Greer, speaking exclusively with The Journal, explained that even as the project develops, some changes in the nature of the various aspects are taking place. For example, the Piedmont phase, originally intended to be heavily residential, is moving towards a slightly more commercial approach. “We are working with two or three development companies, and their approach is slightly different. There is so much growth to the south of Greenville that we think providing retail and commercial opportunities to all those moving into the area will be more advantageous. We will still have a significant residential footprint on the site. It’s just a minor shift in our approach,” said Greer.
Other commercial endeavors adjacent to the site, such as the soon to be restored mercantile building, will reinforce that shift. At the same time, the Piedmont site will also offer great access and opportunities to kayakers and canoeists. ”The Saluda is an incredible resource for recreation, boating and fishing. Our company’s motto is ‘We ain’t the Reedy River’. The Saluda is a real river that you can get out on and enjoy, not a creek. And the Piedmont site will take full advantage of that.” The entire riverfront area will be open to the public.

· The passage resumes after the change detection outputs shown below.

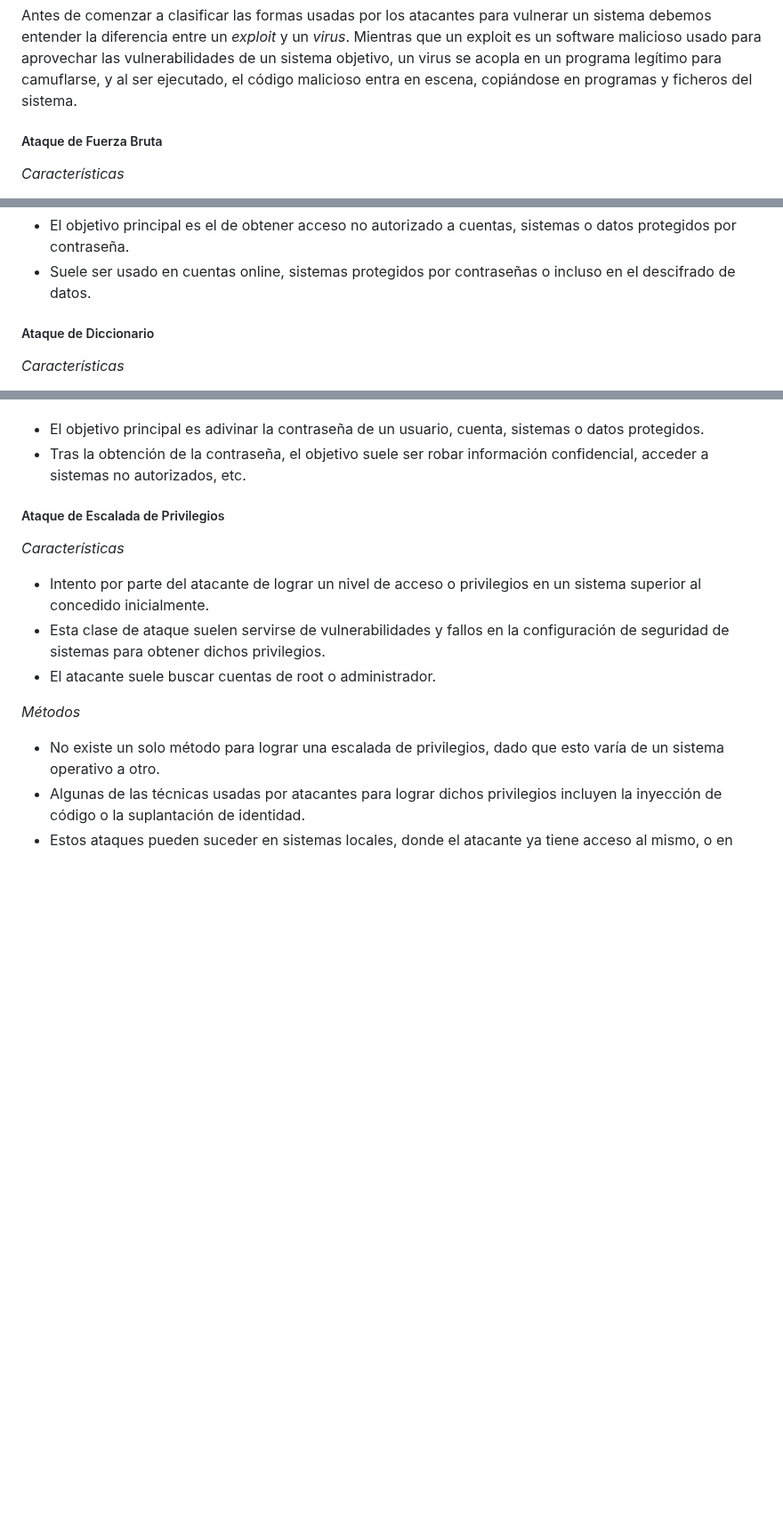
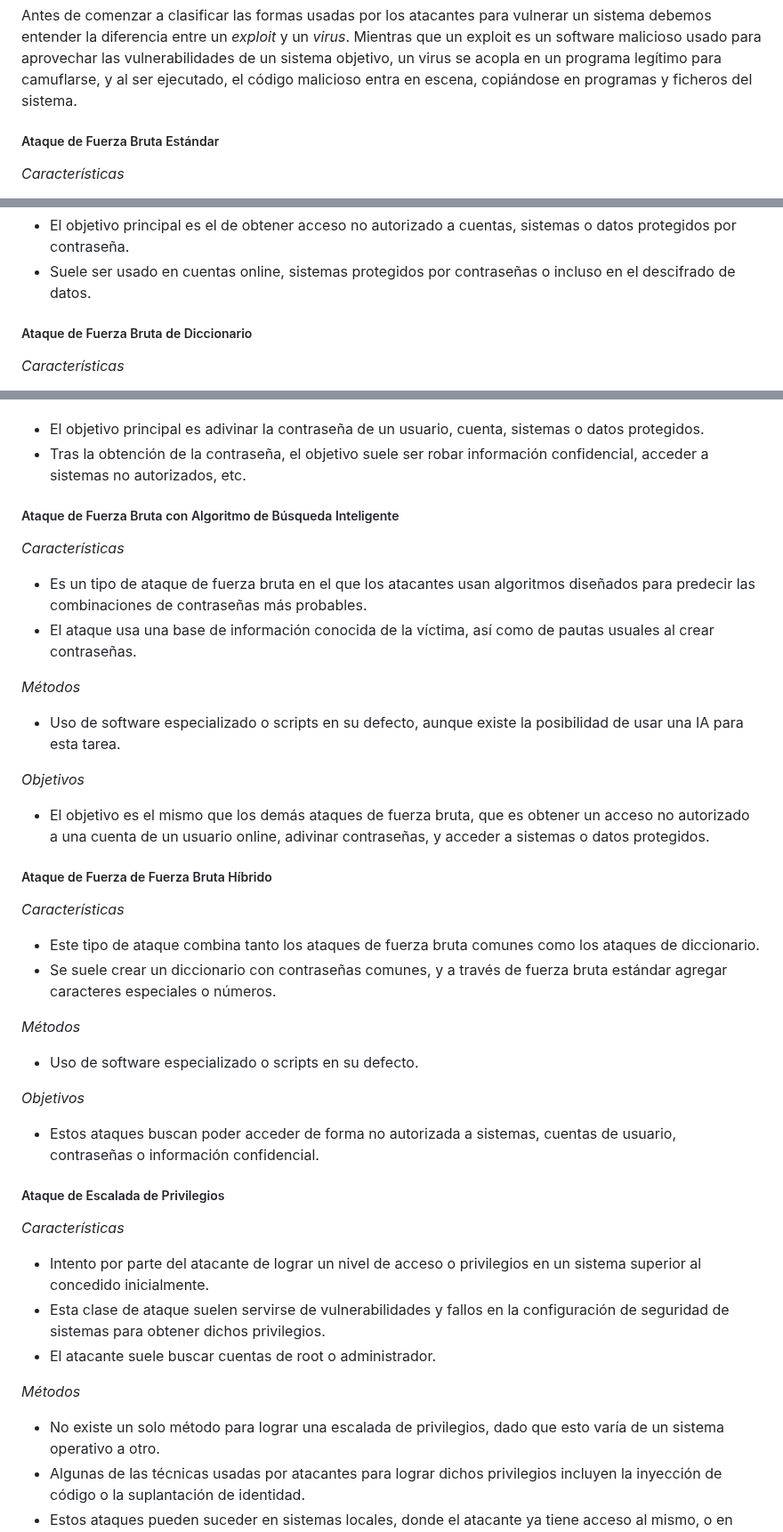
Before and after one commit to IES-Rafael-Alberti/G3-HACKING-ETICO, a Markdown page: proyecto_2/Investigación_Software_JMCL.md, 3 parts joined by grey strips. Shown at 89% size. GitHub-like rendering; blank space fills up the shorter version.

Commit message:
Añadidos tipos de ataques extra

```diff
--- a/proyecto_2/Investigación_Software_JMCL.md
+++ b/proyecto_2/Investigación_Software_JMCL.md
@@ -40,7 +41,7 @@ El *software* es un conjunto de programas, aplicaciones y datos que permiten que
 
 Antes de comenzar a clasificar las formas usadas por los atacantes para vulnerar un sistema debemos entender la diferencia entre un *exploit* y un *virus*. Mientras que un exploit es un software malicioso usado para aprovechar las vulnerabilidades de un sistema objetivo, un virus se acopla en un programa legítimo para camuflarse, y al ser ejecutado, el código malicioso entra en escena, copiándose en programas y ficheros del sistema.
 
-##### Ataque de Fuerza Bruta
+##### Ataque de Fuerza Bruta Estándar
 
 *Características*
 
@@ -57,7 +58,7 @@ Antes de comenzar a clasificar las formas usadas por los atacantes para vulnerar
 - El objetivo principal es el de obtener acceso no autorizado a cuentas, sistemas o datos protegidos por contraseña.
 - Suele ser usado en cuentas online, sistemas protegidos por contraseñas o incluso en el descifrado de datos.
 
-##### Ataque de Diccionario
+##### Ataque de Fuerza Bruta de Diccionario
 
 *Características*
 
@@ -73,6 +74,36 @@ Antes de comenzar a clasificar las formas usadas por los atacantes para vulnerar
 
 - El objetivo principal es adivinar la contraseña de un usuario, cuenta, sistemas o datos protegidos.
 - Tras la obtención de la contraseña, el objetivo suele ser robar información confidencial, acceder a sistemas no autorizados, etc.
+
+##### Ataque de Fuerza Bruta con Algoritmo de Búsqueda Inteligente
+
+*Características*
+
+- Es un tipo de ataque de fuerza bruta en el que los atacantes usan algoritmos diseñados para predecir las combinaciones de contraseñas más probables.
+- El ataque usa una base de información conocida de la víctima, así como de pautas usuales al crear contraseñas.
+
+*Métodos*
+
+- Uso de software especializado o scripts en su defecto, aunque existe la posibilidad de usar una IA para esta tarea.
+
+*Objetivos*
+
+- El objetivo es el mismo que los demás ataques de fuerza bruta, que es obtener un acceso no autorizado a una cuenta de un usuario online, adivinar contraseñas, y acceder a sistemas o datos protegidos.
+
+##### Ataque de Fuerza de Fuerza Bruta Híbrido
+
+*Características*
+
+- Este tipo de ataque combina tanto los ataques de fuerza bruta comunes como los ataques de diccionario.
+- Se suele crear un diccionario con contraseñas comunes, y a través de fuerza bruta estándar agregar caracteres especiales o números.
+
+*Métodos*
+
+- Uso de software especializado o scripts en su defecto.
+
+*Objetivos*
+
+- Estos ataques buscan poder acceder de forma no autorizada a sistemas, cuentas de usuario, contraseñas o información confidencial.
 
 ##### Ataque de Escalada de Privilegios
 
```
Also changed, not shown: other parts of proyecto_2/Investigación_Software_JMCL.md (+5 -0 lines).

A significant change in the Pelzer phase is the fact that the proposed on site micro brewery will not be Thomas Creek, as has long been rumored. “The Saluda Falls Brewery, an established and award winning brewery out of Saluda, N.C. will be occupying the lower mill site. We are very excited about their coming. As to the adjacent riverfront property, we are moving away from the idea of an amphitheater to a more open, versatile space. We would like to be able to accommodate up to fifteen hundred people at our various events, and that physical format allows for that more easily.”
Plans for a cottage village are proceeding for a twenty four acre tract above the Williamston dam, owned by ENEL, a company that still operates the hydroelectric power houses along the stretch of river in question. “Our goal is to create a stretch of river that will offer a variety of experiences, recreational, environmental, entertainment and social, and residential. There won’t be anything quite like the Saluda Falls at Piedmont, Pelzer and Williamston.”